Study Guide

Serena in The Faerie Queene

By Edmund Spenser

Serena

Serena, whose name means "calm" or "peaceful," is constantly the victim of a large, public world intruding on her covert, private one. We first meet her when Calidore blunderingly walks in on her and Calepine making love, an perfect example of the public intruding where it shouldn't, and when she wanders off in the forest thinking she's alone, she's attacked by the Blatant Beast, the epitome of public slander and disgrace.

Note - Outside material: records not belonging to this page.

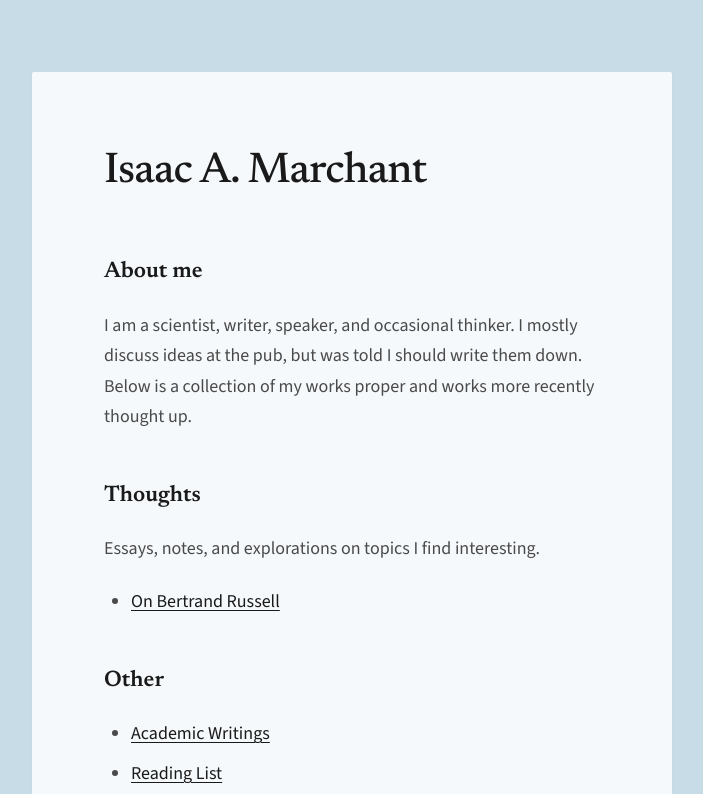
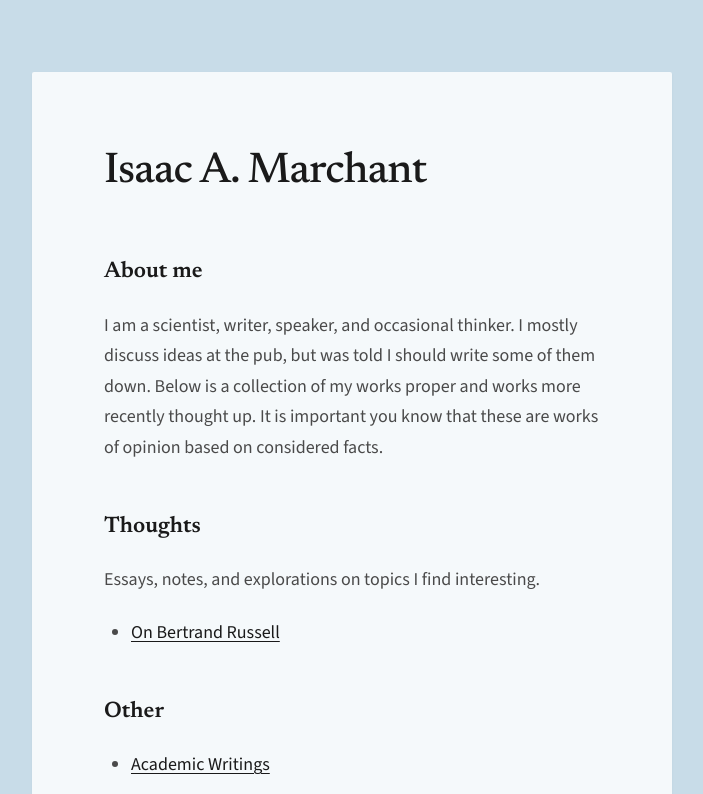
Before and after one commit to imarchant/website, a React (Vite) app: page / in a window 1280 px wide. Shown: the top 794 px of the page, without its empty margins (288-991 px from the left). Built offline with nearby package versions, Linux system fonts and the light colour scheme.

Commit message:
minor edits

```diff
--- a/src/pages/Home.jsx
+++ b/src/pages/Home.jsx
@@ -17,8 +17,9 @@ function Home() {
           <h2>About me</h2>
           <p>
             I am a scientist, writer, speaker, and occasional thinker. I mostly
-            discuss ideas at the pub, but was told I should write them down.
+            discuss ideas at the pub, but was told I should write some of them down.
             Below is a collection of my works proper and works more recently thought up.
+            It is important you know that these are works of opinion based on considered facts.
           </p>
         </section>
 
```
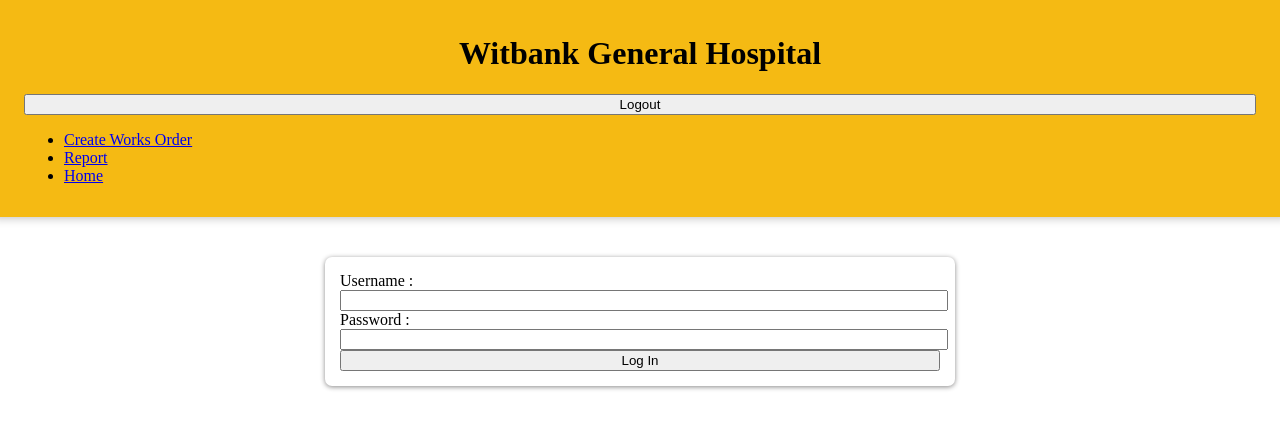
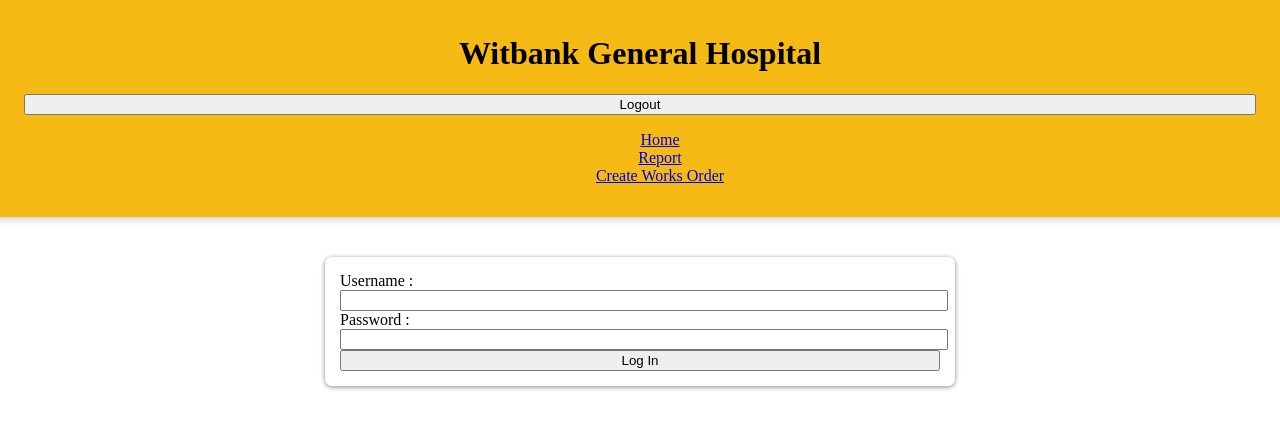
Before and after one commit to jkubayi27/Public-Works-App, a React (Vite) app in the folder public-works/: page / in a window 1280 px wide. Shown: the top 428 px of the page. Built offline with nearby package versions, Linux system fonts and the light colour scheme.

Commit message:
Improved report with new query

```diff
--- a/public-works/src/App.jsx
+++ b/public-works/src/App.jsx
@@ -1,7 +1,6 @@
 import { useState, useEffect } from 'react'
 import axios from 'axios'
 import Header from './Header'
-import CreateOrder from './CreateArea'
 import Filter from './FilterArea'
 import Result from './Result'
 import {BrowserRouter as Router,Routes,Route,Link} from "react-router-dom";
--- a/public-works/src/Header.jsx
+++ b/public-works/src/Header.jsx
@@ -1,5 +1,6 @@
 import axios from "axios";
 import { Link,useNavigate} from "react-router-dom";
+import Nav from "./Nav";
 
 function Header() {
     const navigate = useNavigate();
@@ -17,16 +18,10 @@
     return (
         <div className="heading">
             <h1>Witbank General Hospital</h1>
-            <button onClick={logOut}>
+            <button onClick={logOut} className="logOut">
                 Logout
             </button>
-            <nav>
-                <ul>
-                    <li><Link to='/create'>Create Works Order</Link></li>
-                    <li><Link to='/report'>Report</Link></li>
-                    <li><Link to='/home'>Home</Link></li>
-                </ul>
-            </nav>
+            <Nav/>
         </div>
     )
 }
--- a/public-works/src/Nav.jsx
+++ b/public-works/src/Nav.jsx
@@ -1,11 +1,16 @@
-function Nav () {
+import { Link } from "react-router-dom"
+
+function Nav (props) {
+    const show = {}
     return (
-        <nav className="navbar">
+        <div className="head-links">
             <ul className="nav-links">
-                <li>Create Works Order</li>
-                <li>Filter & Search</li>
-                <li>View Report</li>
+                <li><Link to='/home'>Home</Link></li>
+                <li><Link to='/report'>Report</Link></li>
+                <li><Link to='/create'>Create Works Order</Link></li>
             </ul>
-        </nav>
+        </div>
     )
 }
+
+export default Nav
--- a/public-works/src/Report.jsx
+++ b/public-works/src/Report.jsx
@@ -54,7 +54,8 @@
                     <ReportItem
                         key={index}
                         trade={data.trade}
-                        occurence={data.occurence}
+                        complete={data.complete}
+                        incomplete={data.incomplete}
                     />
                 ))}
             </div>
--- a/public-works/src/ReportItem.jsx
+++ b/public-works/src/ReportItem.jsx
@@ -2,9 +2,8 @@
     return (
         <div className='report'>
             <h2>Trade : {props.trade}</h2>
-            <h3>Total Orders : {props.occurence}</h3>
-            <h3>Completed Orders : </h3>
-            <h3>Incomplete Orders : </h3>
+            <h3>Completed Orders : {props.complete}</h3>
+            <h3>Incomplete Orders : {props.incomplete}</h3>
         </div>
     )
 }
--- a/public-works/src/index.css
+++ b/public-works/src/index.css
@@ -60,3 +60,13 @@
 .filerHaeding {
   text-align: center;
 }
+
+.nav-links {
+  width:max-content;
+  list-style: none;
+  text-align: center;
+}
+
+.head-links {
+  justify-items: center;
+}
```
Also changed, not shown: 1 other file (tests, documents, lock files or other folders).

Finally, at the end when she is almost sacrificed by the savages to their god, her naked body is put on public display, yet again a transgression of the private. Serena's innocence and calm in all these situations point Spenser's overall bleak outlook on reputation in the public sphere. Although she has done nothing to deserve the slights she's experienced, there doesn't seem anything that can be done to prevent them.